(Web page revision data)
= Beginning of Section =

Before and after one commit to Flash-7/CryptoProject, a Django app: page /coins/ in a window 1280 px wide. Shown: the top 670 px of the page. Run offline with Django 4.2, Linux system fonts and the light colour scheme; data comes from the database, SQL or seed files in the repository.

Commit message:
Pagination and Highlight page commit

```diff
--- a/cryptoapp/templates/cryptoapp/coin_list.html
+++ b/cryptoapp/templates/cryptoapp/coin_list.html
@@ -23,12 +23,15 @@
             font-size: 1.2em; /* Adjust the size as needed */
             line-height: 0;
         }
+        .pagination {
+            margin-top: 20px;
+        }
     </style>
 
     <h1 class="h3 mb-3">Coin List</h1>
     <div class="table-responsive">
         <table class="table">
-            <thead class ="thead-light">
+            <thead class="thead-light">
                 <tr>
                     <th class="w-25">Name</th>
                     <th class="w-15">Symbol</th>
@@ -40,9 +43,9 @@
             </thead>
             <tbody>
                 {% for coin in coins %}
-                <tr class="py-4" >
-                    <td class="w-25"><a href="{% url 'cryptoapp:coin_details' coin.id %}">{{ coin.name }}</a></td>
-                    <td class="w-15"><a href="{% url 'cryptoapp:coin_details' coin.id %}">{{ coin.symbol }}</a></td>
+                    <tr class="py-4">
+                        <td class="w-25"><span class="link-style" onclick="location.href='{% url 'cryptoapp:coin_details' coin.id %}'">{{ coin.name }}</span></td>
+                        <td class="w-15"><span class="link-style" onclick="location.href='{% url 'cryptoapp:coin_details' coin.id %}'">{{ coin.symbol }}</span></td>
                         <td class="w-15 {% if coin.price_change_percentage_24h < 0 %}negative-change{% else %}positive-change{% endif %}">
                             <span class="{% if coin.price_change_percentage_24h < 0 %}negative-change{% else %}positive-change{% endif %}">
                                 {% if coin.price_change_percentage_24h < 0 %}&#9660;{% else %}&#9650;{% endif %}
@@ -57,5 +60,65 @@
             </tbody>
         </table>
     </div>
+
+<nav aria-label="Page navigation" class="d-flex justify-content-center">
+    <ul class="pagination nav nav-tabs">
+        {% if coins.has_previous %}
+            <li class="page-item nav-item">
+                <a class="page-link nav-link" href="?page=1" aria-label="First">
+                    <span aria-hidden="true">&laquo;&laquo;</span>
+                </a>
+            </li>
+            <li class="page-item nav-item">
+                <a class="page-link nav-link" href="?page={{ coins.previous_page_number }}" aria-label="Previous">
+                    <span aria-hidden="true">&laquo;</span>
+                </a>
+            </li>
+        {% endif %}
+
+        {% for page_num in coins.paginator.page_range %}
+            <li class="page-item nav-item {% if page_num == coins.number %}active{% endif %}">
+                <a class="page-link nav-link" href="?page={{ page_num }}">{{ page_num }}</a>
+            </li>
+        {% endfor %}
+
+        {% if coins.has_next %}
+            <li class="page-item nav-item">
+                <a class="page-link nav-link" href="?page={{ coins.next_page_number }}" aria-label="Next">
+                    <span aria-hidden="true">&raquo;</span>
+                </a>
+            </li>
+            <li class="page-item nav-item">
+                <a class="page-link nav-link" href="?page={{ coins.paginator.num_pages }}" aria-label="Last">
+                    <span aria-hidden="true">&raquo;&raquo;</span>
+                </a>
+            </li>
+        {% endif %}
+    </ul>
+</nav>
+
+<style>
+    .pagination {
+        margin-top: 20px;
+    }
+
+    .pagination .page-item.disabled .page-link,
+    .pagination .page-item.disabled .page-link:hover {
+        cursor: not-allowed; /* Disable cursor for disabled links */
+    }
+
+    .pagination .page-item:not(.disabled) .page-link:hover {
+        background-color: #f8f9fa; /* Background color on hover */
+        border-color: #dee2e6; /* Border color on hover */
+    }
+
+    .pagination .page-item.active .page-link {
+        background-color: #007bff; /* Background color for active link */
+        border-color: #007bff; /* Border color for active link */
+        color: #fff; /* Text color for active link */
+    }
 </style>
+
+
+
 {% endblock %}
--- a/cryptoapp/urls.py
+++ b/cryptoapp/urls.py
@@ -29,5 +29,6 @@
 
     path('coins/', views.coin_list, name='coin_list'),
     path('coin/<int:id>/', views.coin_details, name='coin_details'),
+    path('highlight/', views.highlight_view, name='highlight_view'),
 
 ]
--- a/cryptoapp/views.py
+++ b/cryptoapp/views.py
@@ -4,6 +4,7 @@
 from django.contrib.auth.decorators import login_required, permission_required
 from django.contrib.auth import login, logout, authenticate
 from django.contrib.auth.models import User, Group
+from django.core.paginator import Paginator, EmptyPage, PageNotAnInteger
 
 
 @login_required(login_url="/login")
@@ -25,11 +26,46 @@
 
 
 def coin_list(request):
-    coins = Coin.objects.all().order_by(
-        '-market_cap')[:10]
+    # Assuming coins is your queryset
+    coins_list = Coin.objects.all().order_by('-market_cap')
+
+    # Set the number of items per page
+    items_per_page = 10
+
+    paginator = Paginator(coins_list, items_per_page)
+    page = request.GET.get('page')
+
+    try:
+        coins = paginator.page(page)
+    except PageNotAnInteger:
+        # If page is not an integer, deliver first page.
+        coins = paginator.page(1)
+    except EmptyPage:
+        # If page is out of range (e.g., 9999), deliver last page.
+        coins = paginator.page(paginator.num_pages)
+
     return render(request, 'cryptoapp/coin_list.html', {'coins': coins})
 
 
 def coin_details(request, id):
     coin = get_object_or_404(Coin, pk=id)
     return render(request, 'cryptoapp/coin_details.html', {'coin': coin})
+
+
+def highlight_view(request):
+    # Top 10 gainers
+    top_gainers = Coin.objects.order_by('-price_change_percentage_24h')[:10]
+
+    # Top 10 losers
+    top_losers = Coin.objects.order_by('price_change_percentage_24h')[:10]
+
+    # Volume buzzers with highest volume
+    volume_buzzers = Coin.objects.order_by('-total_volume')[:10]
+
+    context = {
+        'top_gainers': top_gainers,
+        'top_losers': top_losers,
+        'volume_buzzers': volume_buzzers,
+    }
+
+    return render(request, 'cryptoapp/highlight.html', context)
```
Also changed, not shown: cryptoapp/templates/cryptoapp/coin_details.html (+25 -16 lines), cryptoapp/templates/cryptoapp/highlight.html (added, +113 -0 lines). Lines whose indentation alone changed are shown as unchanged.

= End of Section =

What you are asked to do: Only an exact copy of all the data will do as the answer.

Solved problem:
Before and after one commit to Flash-7/CryptoProject, a Django app: page /coins/ in a window 1280 px wide. Shown: the top 670 px of the page. Run offline with Django 4.2, Linux system fonts and the light colour scheme; data comes from the database, SQL or seed files in the repository.

Commit message:
Pagination and Highlight page commit

```diff
--- a/cryptoapp/templates/cryptoapp/coin_list.html
+++ b/cryptoapp/templates/cryptoapp/coin_list.html
@@ -23,12 +23,15 @@
             font-size: 1.2em; /* Adjust the size as needed */
             line-height: 0;
         }
+        .pagination {
+            margin-top: 20px;
+        }
     </style>
 
     <h1 class="h3 mb-3">Coin List</h1>
     <div class="table-responsive">
         <table class="table">
-            <thead class ="thead-light">
+            <thead class="thead-light">
                 <tr>
                     <th class="w-25">Name</th>
                     <th class="w-15">Symbol</th>
@@ -40,9 +43,9 @@
             </thead>
             <tbody>
                 {% for coin in coins %}
-                <tr class="py-4" >
-                    <td class="w-25"><a href="{% url 'cryptoapp:coin_details' coin.id %}">{{ coin.name }}</a></td>
-                    <td class="w-15"><a href="{% url 'cryptoapp:coin_details' coin.id %}">{{ coin.symbol }}</a></td>
+                    <tr class="py-4">
+                        <td class="w-25"><span class="link-style" onclick="location.href='{% url 'cryptoapp:coin_details' coin.id %}'">{{ coin.name }}</span></td>
+                        <td class="w-15"><span class="link-style" onclick="location.href='{% url 'cryptoapp:coin_details' coin.id %}'">{{ coin.symbol }}</span></td>
                         <td class="w-15 {% if coin.price_change_percentage_24h < 0 %}negative-change{% else %}positive-change{% endif %}">
                             <span class="{% if coin.price_change_percentage_24h < 0 %}negative-change{% else %}positive-change{% endif %}">
                                 {% if coin.price_change_percentage_24h < 0 %}&#9660;{% else %}&#9650;{% endif %}
@@ -57,5 +60,65 @@
             </tbody>
         </table>
     </div>
+
+<nav aria-label="Page navigation" class="d-flex justify-content-center">
+    <ul class="pagination nav nav-tabs">
+        {% if coins.has_previous %}
+            <li class="page-item nav-item">
+                <a class="page-link nav-link" href="?page=1" aria-label="First">
+                    <span aria-hidden="true">&laquo;&laquo;</span>
+                </a>
+            </li>
+            <li class="page-item nav-item">
+                <a class="page-link nav-link" href="?page={{ coins.previous_page_number }}" aria-label="Previous">
+                    <span aria-hidden="true">&laquo;</span>
+                </a>
+            </li>
+        {% endif %}
+
+        {% for page_num in coins.paginator.page_range %}
+            <li class="page-item nav-item {% if page_num == coins.number %}active{% endif %}">
+                <a class="page-link nav-link" href="?page={{ page_num }}">{{ page_num }}</a>
+            </li>
+        {% endfor %}
+
+        {% if coins.has_next %}
+            <li class="page-item nav-item">
+                <a class="page-link nav-link" href="?page={{ coins.next_page_number }}" aria-label="Next">
+                    <span aria-hidden="true">&raquo;</span>
+                </a>
+            </li>
+            <li class="page-item nav-item">
+                <a class="page-link nav-link" href="?page={{ coins.paginator.num_pages }}" aria-label="Last">
+                    <span aria-hidden="true">&raquo;&raquo;</span>
+                </a>
+            </li>
+        {% endif %}
+    </ul>
+</nav>
+
+<style>
+    .pagination {
+        margin-top: 20px;
+    }
+
+    .pagination .page-item.disabled .page-link,
+    .pagination .page-item.disabled .page-link:hover {
+        cursor: not-allowed; /* Disable cursor for disabled links */
+    }
+
+    .pagination .page-item:not(.disabled) .page-link:hover {
+        background-color: #f8f9fa; /* Background color on hover */
+        border-color: #dee2e6; /* Border color on hover */
+    }
+
+    .pagination .page-item.active .page-link {
+        background-color: #007bff; /* Background color for active link */
+        border-color: #007bff; /* Border color for active link */
+        color: #fff; /* Text color for active link */
+    }
 </style>
+
+
+
 {% endblock %}
--- a/cryptoapp/urls.py
+++ b/cryptoapp/urls.py
@@ -29,5 +29,6 @@
 
     path('coins/', views.coin_list, name='coin_list'),
     path('coin/<int:id>/', views.coin_details, name='coin_details'),
+    path('highlight/', views.highlight_view, name='highlight_view'),
 
 ]
--- a/cryptoapp/views.py
+++ b/cryptoapp/views.py
@@ -4,6 +4,7 @@
 from django.contrib.auth.decorators import login_required, permission_required
 from django.contrib.auth import login, logout, authenticate
 from django.contrib.auth.models import User, Group
+from django.core.paginator import Paginator, EmptyPage, PageNotAnInteger
 
 
 @login_required(login_url="/login")
@@ -25,11 +26,46 @@
 
 
 def coin_list(request):
-    coins = Coin.objects.all().order_by(
-        '-market_cap')[:10]
+    # Assuming coins is your queryset
+    coins_list = Coin.objects.all().order_by('-market_cap')
+
+    # Set the number of items per page
+    items_per_page = 10
+
+    paginator = Paginator(coins_list, items_per_page)
+    page = request.GET.get('page')
+
+    try:
+        coins = paginator.page(page)
+    except PageNotAnInteger:
+        # If page is not an integer, deliver first page.
+        coins = paginator.page(1)
+    except EmptyPage:
+        # If page is out of range (e.g., 9999), deliver last page.
+        coins = paginator.page(paginator.num_pages)
+
     return render(request, 'cryptoapp/coin_list.html', {'coins': coins})
 
 
 def coin_details(request, id):
     coin = get_object_or_404(Coin, pk=id)
     return render(request, 'cryptoapp/coin_details.html', {'coin': coin})
+
+
+def highlight_view(request):
+    # Top 10 gainers
+    top_gainers = Coin.objects.order_by('-price_change_percentage_24h')[:10]
+
+    # Top 10 losers
+    top_losers = Coin.objects.order_by('price_change_percentage_24h')[:10]
+
+    # Volume buzzers with highest volume
+    volume_buzzers = Coin.objects.order_by('-total_volume')[:10]
+
+    context = {
+        'top_gainers': top_gainers,
+        'top_losers': top_losers,
+        'volume_buzzers': volume_buzzers,
+    }
+
+    return render(request, 'cryptoapp/highlight.html', context)
```
Also changed, not shown: cryptoapp/templates/cryptoapp/coin_details.html (+25 -16 lines), cryptoapp/templates/cryptoapp/highlight.html (added, +113 -0 lines). Lines whose indentation alone changed are shown as unchanged.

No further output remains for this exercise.